Problem to solve —
Search the records for the word "direction" and report each line that has it.

*** Source material Section Begins ***

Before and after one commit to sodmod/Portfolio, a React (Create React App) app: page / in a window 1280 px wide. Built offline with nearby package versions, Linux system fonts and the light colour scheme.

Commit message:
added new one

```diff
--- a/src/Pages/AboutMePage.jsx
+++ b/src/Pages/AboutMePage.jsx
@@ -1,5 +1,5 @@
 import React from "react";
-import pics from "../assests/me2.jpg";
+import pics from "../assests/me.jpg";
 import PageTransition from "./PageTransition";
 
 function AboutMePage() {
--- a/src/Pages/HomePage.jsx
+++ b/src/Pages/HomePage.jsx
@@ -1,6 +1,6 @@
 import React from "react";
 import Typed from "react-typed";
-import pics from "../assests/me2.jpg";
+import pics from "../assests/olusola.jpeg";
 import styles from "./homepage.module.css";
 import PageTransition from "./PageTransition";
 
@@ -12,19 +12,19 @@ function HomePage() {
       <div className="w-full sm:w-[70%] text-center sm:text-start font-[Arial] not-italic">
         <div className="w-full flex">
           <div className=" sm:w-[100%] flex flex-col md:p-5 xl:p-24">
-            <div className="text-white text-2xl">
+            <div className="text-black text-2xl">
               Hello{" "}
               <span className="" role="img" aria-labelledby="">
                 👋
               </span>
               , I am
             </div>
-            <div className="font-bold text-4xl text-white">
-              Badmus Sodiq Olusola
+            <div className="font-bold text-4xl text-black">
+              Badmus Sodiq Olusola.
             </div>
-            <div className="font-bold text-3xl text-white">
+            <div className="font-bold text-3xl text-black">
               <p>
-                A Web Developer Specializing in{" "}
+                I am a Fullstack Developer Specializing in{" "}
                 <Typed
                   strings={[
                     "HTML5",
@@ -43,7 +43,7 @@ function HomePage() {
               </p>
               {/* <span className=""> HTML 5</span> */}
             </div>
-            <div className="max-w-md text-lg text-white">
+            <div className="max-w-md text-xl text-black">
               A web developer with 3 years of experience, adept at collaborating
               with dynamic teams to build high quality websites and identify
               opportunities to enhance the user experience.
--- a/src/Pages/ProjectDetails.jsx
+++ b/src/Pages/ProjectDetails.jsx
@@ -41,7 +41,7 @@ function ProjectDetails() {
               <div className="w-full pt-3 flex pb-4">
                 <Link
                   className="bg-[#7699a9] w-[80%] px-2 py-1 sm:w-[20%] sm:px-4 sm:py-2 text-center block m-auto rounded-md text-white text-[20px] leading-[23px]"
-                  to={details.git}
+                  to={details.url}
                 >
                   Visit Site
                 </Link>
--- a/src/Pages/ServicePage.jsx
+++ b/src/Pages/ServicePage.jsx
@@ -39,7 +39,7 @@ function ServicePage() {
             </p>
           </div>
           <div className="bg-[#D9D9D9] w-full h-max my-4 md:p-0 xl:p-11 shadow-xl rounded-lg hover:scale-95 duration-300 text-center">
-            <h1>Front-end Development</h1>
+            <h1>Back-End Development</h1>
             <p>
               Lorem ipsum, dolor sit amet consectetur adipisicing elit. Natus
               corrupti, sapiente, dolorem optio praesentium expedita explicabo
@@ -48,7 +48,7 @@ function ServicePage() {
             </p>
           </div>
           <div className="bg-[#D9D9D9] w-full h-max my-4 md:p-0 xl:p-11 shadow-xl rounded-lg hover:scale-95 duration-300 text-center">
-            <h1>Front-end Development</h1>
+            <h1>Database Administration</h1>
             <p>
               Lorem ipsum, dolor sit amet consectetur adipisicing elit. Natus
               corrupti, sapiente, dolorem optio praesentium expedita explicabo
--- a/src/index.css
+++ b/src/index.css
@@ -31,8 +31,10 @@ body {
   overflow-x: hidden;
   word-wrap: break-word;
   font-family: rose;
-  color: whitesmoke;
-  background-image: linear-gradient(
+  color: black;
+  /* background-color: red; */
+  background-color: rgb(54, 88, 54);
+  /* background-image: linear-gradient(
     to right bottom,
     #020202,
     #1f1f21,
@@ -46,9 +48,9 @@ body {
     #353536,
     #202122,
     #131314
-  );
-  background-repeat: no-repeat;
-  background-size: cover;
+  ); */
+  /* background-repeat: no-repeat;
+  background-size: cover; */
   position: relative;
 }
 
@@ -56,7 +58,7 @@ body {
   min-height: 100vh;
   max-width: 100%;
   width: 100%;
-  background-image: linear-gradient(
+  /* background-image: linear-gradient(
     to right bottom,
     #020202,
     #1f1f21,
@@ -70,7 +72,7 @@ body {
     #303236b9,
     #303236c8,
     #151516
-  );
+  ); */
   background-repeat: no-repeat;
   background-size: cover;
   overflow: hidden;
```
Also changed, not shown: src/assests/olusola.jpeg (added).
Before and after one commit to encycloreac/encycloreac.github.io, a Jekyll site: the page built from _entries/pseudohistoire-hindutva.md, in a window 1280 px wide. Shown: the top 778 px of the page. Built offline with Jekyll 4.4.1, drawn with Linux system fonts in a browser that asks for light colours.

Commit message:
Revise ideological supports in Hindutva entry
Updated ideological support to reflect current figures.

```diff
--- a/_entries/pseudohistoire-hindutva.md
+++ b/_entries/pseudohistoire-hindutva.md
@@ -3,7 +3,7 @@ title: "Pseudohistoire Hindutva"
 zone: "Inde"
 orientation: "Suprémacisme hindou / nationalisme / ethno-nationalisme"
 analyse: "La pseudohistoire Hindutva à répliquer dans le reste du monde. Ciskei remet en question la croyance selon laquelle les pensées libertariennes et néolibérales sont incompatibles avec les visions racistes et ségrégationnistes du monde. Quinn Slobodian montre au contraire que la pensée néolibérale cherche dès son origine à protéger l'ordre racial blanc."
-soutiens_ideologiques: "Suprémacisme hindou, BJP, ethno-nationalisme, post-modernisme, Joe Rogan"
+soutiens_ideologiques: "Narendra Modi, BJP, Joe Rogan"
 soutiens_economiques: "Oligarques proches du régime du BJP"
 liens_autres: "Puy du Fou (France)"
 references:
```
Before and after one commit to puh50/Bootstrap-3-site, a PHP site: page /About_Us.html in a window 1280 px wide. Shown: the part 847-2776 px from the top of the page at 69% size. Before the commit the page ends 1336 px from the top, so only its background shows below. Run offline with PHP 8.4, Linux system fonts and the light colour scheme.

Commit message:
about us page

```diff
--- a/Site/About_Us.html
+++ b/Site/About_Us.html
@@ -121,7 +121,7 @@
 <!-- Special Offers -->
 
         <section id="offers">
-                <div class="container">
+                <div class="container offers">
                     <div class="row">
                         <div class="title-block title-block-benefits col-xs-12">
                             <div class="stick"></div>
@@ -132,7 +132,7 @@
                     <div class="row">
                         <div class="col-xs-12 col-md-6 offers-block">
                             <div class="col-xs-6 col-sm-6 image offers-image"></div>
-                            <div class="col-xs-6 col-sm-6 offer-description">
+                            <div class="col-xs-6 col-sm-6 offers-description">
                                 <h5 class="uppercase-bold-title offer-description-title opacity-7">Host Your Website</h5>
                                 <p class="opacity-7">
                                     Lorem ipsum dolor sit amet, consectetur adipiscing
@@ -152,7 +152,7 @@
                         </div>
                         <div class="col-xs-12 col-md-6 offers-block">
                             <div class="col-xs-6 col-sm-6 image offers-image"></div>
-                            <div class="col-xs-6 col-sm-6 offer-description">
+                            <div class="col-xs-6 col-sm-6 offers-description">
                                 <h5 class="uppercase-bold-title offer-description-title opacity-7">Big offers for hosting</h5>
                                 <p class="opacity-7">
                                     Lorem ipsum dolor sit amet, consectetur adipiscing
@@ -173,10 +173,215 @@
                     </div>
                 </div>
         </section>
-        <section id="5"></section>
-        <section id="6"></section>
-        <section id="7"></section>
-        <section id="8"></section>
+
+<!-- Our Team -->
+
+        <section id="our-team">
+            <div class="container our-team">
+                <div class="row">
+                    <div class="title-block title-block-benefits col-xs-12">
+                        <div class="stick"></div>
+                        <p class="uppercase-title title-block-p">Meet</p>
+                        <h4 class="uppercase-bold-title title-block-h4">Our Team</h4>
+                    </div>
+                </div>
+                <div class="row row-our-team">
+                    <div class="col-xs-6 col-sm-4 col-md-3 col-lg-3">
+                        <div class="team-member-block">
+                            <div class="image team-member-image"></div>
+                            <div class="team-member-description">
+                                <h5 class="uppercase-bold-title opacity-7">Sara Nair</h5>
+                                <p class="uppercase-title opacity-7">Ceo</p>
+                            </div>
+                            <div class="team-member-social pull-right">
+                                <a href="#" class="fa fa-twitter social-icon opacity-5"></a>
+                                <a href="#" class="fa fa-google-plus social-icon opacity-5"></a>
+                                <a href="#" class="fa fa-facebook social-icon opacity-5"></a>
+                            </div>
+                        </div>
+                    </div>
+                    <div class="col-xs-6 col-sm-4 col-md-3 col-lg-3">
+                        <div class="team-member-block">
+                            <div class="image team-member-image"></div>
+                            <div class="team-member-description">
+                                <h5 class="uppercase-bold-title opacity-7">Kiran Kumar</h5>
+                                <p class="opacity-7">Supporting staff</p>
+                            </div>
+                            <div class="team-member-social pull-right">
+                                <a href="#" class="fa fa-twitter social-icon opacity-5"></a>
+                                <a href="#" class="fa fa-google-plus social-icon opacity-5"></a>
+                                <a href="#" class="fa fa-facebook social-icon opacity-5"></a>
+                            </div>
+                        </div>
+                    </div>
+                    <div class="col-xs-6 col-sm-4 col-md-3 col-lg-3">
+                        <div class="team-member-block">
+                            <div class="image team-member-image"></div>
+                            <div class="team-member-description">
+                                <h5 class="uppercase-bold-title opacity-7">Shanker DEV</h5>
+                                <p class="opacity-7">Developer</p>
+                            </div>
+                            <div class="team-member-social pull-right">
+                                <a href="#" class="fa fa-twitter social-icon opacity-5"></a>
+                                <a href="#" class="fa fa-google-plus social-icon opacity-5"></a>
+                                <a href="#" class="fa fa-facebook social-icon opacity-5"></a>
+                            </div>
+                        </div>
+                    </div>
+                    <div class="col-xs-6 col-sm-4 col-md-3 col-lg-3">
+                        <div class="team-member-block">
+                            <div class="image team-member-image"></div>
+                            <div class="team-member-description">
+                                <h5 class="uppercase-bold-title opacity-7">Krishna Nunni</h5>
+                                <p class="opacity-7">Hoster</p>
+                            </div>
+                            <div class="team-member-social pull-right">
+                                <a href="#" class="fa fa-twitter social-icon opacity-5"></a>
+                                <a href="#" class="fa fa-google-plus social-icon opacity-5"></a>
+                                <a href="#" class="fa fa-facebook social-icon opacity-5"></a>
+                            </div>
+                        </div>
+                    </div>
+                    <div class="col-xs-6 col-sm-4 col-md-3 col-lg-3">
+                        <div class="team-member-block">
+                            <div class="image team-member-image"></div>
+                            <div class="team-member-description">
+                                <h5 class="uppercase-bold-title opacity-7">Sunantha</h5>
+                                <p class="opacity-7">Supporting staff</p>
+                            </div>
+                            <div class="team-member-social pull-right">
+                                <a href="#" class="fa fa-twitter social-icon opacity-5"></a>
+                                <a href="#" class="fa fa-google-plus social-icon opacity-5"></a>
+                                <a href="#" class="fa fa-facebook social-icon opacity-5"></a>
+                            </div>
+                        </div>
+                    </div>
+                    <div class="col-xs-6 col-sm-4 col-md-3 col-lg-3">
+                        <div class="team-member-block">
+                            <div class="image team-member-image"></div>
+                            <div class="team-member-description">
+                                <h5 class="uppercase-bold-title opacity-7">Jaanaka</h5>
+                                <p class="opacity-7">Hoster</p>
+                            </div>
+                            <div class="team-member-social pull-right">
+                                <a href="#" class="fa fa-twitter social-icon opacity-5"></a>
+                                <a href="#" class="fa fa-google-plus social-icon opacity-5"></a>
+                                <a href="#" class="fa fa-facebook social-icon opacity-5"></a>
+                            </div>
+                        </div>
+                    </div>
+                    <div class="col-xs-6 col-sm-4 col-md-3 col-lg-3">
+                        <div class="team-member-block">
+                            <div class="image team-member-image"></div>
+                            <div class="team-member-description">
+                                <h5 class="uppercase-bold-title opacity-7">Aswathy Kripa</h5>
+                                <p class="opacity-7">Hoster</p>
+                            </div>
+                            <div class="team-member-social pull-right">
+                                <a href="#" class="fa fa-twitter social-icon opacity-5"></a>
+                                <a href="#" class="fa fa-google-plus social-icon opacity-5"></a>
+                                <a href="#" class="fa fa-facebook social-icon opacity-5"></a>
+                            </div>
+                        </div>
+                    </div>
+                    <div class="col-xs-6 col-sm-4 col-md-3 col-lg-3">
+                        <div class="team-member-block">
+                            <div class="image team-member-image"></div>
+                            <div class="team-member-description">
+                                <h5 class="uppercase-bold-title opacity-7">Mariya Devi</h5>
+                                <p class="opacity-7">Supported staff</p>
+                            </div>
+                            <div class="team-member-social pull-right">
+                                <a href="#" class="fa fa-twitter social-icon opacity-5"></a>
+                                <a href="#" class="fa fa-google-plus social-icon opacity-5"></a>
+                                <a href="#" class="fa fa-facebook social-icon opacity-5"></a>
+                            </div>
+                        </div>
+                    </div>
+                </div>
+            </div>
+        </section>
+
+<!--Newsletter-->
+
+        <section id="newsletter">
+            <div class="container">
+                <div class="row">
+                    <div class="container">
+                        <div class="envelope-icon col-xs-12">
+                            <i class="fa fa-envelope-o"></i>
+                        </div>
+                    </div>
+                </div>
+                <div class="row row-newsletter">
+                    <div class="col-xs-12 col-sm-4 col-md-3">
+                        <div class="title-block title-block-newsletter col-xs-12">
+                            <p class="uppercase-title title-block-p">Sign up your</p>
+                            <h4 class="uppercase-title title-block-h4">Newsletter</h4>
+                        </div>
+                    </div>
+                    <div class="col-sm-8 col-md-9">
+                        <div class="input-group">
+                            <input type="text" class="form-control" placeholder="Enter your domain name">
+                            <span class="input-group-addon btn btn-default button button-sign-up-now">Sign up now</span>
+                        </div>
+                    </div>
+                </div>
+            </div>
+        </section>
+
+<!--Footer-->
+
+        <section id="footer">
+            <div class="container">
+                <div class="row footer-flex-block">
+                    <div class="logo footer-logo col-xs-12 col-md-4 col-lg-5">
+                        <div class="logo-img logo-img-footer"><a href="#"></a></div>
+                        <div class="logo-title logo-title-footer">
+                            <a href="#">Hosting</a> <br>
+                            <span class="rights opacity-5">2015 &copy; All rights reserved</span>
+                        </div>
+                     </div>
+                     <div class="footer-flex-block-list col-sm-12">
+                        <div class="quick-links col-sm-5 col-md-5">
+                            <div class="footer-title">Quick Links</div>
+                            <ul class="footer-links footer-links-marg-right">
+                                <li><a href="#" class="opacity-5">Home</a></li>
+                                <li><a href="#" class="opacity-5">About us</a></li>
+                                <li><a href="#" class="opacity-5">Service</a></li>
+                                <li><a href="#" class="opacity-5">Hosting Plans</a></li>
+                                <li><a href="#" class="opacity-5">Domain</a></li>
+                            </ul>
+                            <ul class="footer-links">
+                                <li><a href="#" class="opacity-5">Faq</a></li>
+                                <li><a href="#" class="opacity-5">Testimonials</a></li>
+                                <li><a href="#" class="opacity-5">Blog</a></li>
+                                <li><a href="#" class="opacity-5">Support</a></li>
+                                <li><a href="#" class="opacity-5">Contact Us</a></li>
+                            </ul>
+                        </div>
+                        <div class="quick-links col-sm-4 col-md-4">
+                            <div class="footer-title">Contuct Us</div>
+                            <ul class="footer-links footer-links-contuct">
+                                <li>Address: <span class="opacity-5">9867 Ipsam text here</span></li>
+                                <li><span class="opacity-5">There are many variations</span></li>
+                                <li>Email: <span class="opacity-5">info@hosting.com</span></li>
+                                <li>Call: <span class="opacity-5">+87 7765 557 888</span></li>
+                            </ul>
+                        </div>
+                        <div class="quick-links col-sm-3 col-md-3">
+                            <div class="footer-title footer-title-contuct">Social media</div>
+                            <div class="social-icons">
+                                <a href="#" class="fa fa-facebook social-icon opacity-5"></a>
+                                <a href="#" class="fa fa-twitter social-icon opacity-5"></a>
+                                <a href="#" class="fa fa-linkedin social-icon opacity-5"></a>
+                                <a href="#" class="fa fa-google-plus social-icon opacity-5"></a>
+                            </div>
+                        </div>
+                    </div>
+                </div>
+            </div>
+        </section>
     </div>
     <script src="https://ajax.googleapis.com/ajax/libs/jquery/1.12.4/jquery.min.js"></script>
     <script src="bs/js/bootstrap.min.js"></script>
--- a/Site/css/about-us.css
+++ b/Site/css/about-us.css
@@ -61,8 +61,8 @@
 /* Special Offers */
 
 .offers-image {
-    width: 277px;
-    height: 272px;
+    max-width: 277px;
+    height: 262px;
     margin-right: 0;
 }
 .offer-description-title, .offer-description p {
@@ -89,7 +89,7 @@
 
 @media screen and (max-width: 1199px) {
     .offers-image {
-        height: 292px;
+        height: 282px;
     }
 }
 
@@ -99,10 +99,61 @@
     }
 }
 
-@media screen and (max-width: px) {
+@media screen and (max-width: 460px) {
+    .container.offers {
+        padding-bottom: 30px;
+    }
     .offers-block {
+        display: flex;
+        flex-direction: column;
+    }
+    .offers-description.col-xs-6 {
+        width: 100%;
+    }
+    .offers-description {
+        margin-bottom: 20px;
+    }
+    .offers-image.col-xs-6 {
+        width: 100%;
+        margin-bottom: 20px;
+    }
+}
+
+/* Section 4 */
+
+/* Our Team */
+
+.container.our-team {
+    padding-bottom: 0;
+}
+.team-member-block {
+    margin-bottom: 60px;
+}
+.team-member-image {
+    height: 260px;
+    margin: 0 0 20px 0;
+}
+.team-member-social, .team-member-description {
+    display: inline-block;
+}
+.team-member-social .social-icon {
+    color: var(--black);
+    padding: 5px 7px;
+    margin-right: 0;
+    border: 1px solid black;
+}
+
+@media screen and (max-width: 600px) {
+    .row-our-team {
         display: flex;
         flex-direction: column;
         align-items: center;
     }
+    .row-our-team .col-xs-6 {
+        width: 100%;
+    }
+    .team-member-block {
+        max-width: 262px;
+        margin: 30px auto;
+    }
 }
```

*** Source material Section Ends ***

Response below —
+        flex-direction: column;
         flex-direction: column;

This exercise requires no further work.